While at UCLA, Wisco continually increased his teaching responsibilities, including adding a board review embryology lecture session, leading a summer dissection course, and participating in clinical anatomy selectives and electives for the medical school clerkships. At BYU, Wisco teaches several sections of the human anatomy course to 800 of the nearly 2000 students that take the course annually.

Beyond his contributions in teaching, Wisco's research activities at UCLA, and now BYU, are also noteworthy, including research in clinical anatomy, anatomical variations and the development of innovative 3-D models and materials for anatomy instruction. He also established the Laboratory for Translational Anatomy of Degenerative Diseases and Developmental Disorders (TAD4) to support and conduct research that establishes anatomically validated MR imaging biomarkers for age-related diseases and disorders of the nervous system and musculoskeletal system.

Expressing just how impressed he is with Wisco's overall accomplishments, Dr. Clemente asserts "in my 60 years as a Professor of Anatomy here at UCLA, I can think of no other young to mid career anatomist more deserving of the Basmajian Award than Dr. Wisco, and I endorse his nomination in the highest possible terms."

Wisco received his B.S. in biology from the University of Washington and his Ph.D. in anatomy and neurobiology from Boston University School of Medicine. He completed a postdoctoral fellowship in radiology from the Athinoula A. Martinos Center for Biomedical Imaging at Massachusetts General Hospital/Harvard/MIT.

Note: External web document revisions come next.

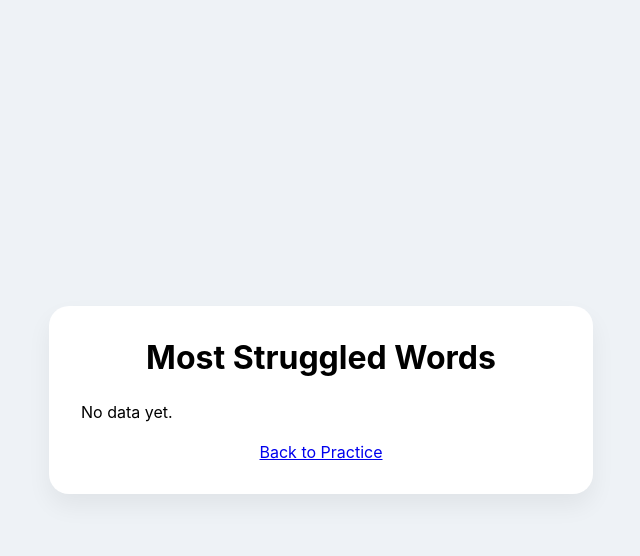
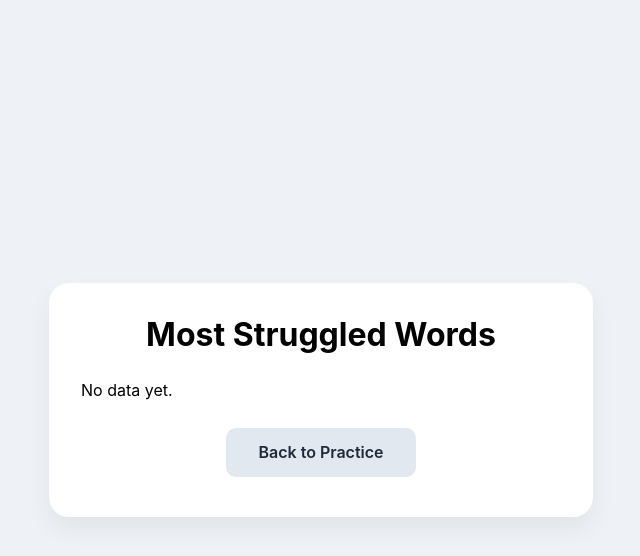
Before and after one commit to bbaransahin/pronuncify, a Flask app: page /profile in a window 1280 px wide. Shown: the top 556 px of the page, without its empty margins (319-959 px from the left). Run offline with Flask 3, Linux system fonts and the light colour scheme.

Commit message:
Fix profile and back links

```diff
--- a/templates/index.html
+++ b/templates/index.html
@@ -44,7 +44,7 @@
     position:relative;
   }
   .profile-link {
-    position:absolute;
+    position:fixed;
     top:1rem;
     right:1rem;
     font-size:.9rem;
@@ -137,8 +137,8 @@
 </head>
 
 <body>
+  <a href="/profile" class="btn btn-secondary profile-link">Profile</a>
   <div class="card">
-    <a href="/profile" class="btn btn-secondary profile-link">Profile</a>
     <div id="sentence-box"></div>
     <div id="loader" class="loader"></div>
     <div>
--- a/templates/profile.html
+++ b/templates/profile.html
@@ -29,6 +29,26 @@
   ul { list-style: none; padding: 0; }
   li { padding: .25rem 0; }
   .back { margin-top: 1rem; text-align: center; }
+
+  /* ----- BUTTONS ----- */
+  .btn {
+    display:inline-block;
+    font-size:1rem;
+    font-weight:600;
+    padding:.9rem 2rem;
+    border:none;
+    border-radius:10px;
+    cursor:pointer;
+    transition:transform .15s ease, background .15s ease;
+    margin:.5rem .25rem;
+    text-decoration:none;
+  }
+  .btn-secondary {
+    background:#e2e8f0;
+    color:#1e293b;
+  }
+  .btn:hover { transform:translateY(-2px); }
+  .btn-secondary:hover { background:#cbd5e1; }
 </style>
 </head>
 <body>
@@ -41,7 +61,7 @@
       <li>No data yet.</li>
       {% endfor %}
     </ul>
-    <div class="back"><a href="/">Back to Practice</a></div>
+    <div class="back"><a href="/" class="btn btn-secondary">Back to Practice</a></div>
   </div>
 </body>
 </html>
```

Wisco is an active member of multiple professional societies including the American Association of Anatomists (AAA), the American Association for the Advancement of Science (AAAS), the American Association of Clinical Anatomists (AACA), the International Association of Medical Sciences Educators (IAMSE), and the Society for Neuroscience (SfN).

This year's Basmajian Award committee was chaired by Judith Anderson; other members were Bob Hutchins and Norton Barry Berg.

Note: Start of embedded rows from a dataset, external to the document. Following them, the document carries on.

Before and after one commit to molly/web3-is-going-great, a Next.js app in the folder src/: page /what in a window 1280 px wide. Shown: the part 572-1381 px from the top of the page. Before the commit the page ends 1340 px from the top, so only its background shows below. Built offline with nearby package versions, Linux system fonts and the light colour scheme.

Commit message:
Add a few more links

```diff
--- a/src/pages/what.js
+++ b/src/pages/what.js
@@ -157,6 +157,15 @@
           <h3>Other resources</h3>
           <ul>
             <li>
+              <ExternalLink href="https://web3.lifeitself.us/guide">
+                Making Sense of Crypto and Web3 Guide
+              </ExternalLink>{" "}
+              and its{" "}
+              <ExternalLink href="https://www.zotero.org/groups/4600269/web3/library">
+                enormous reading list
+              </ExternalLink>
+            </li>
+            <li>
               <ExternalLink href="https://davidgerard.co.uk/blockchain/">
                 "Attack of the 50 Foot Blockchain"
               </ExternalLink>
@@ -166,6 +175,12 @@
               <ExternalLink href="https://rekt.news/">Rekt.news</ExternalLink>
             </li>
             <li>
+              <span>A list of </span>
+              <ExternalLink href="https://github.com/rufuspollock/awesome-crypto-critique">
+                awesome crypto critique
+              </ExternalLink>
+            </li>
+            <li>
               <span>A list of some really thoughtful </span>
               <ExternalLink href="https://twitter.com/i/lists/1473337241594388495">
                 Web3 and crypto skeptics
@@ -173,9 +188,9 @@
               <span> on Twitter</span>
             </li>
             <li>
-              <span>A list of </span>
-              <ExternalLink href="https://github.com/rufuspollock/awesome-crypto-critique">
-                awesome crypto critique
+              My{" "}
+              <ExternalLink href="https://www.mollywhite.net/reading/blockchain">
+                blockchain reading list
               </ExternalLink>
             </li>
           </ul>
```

###

The American Association of Anatomists, based in Bethesda, MD, was founded in 1888 for the "advancement of anatomical science." Today, AAA is the professional home for biomedical researchers and educators focusing on anatomical form and function. In addition to being the primary educators of medical students in their first year of medical school, AAA members worldwide work in imaging, cell biology, genetics, molecular development, endocrinology, histology, neuroscience, forensics, microscopy, physical anthropology, and numerous other exciting and developing areas. AAA publishes three journals—Anatomical Sciences Education, The Anatomical Record and Developmental Dynamics—plus a quarterly newsletter. Among its other programs and services, the organization sponsors an Annual Meeting (part of Experimental Biology) and maintains a Web site that offers members and others a variety of tools to enhance their teaching and research.



[ Back to EurekAlert! ] [ | E-mail Share Share ]

 


AAAS and EurekAlert! are not responsible for the accuracy of news releases posted to EurekAlert! by contributing institutions or for the use of any information through the EurekAlert! system.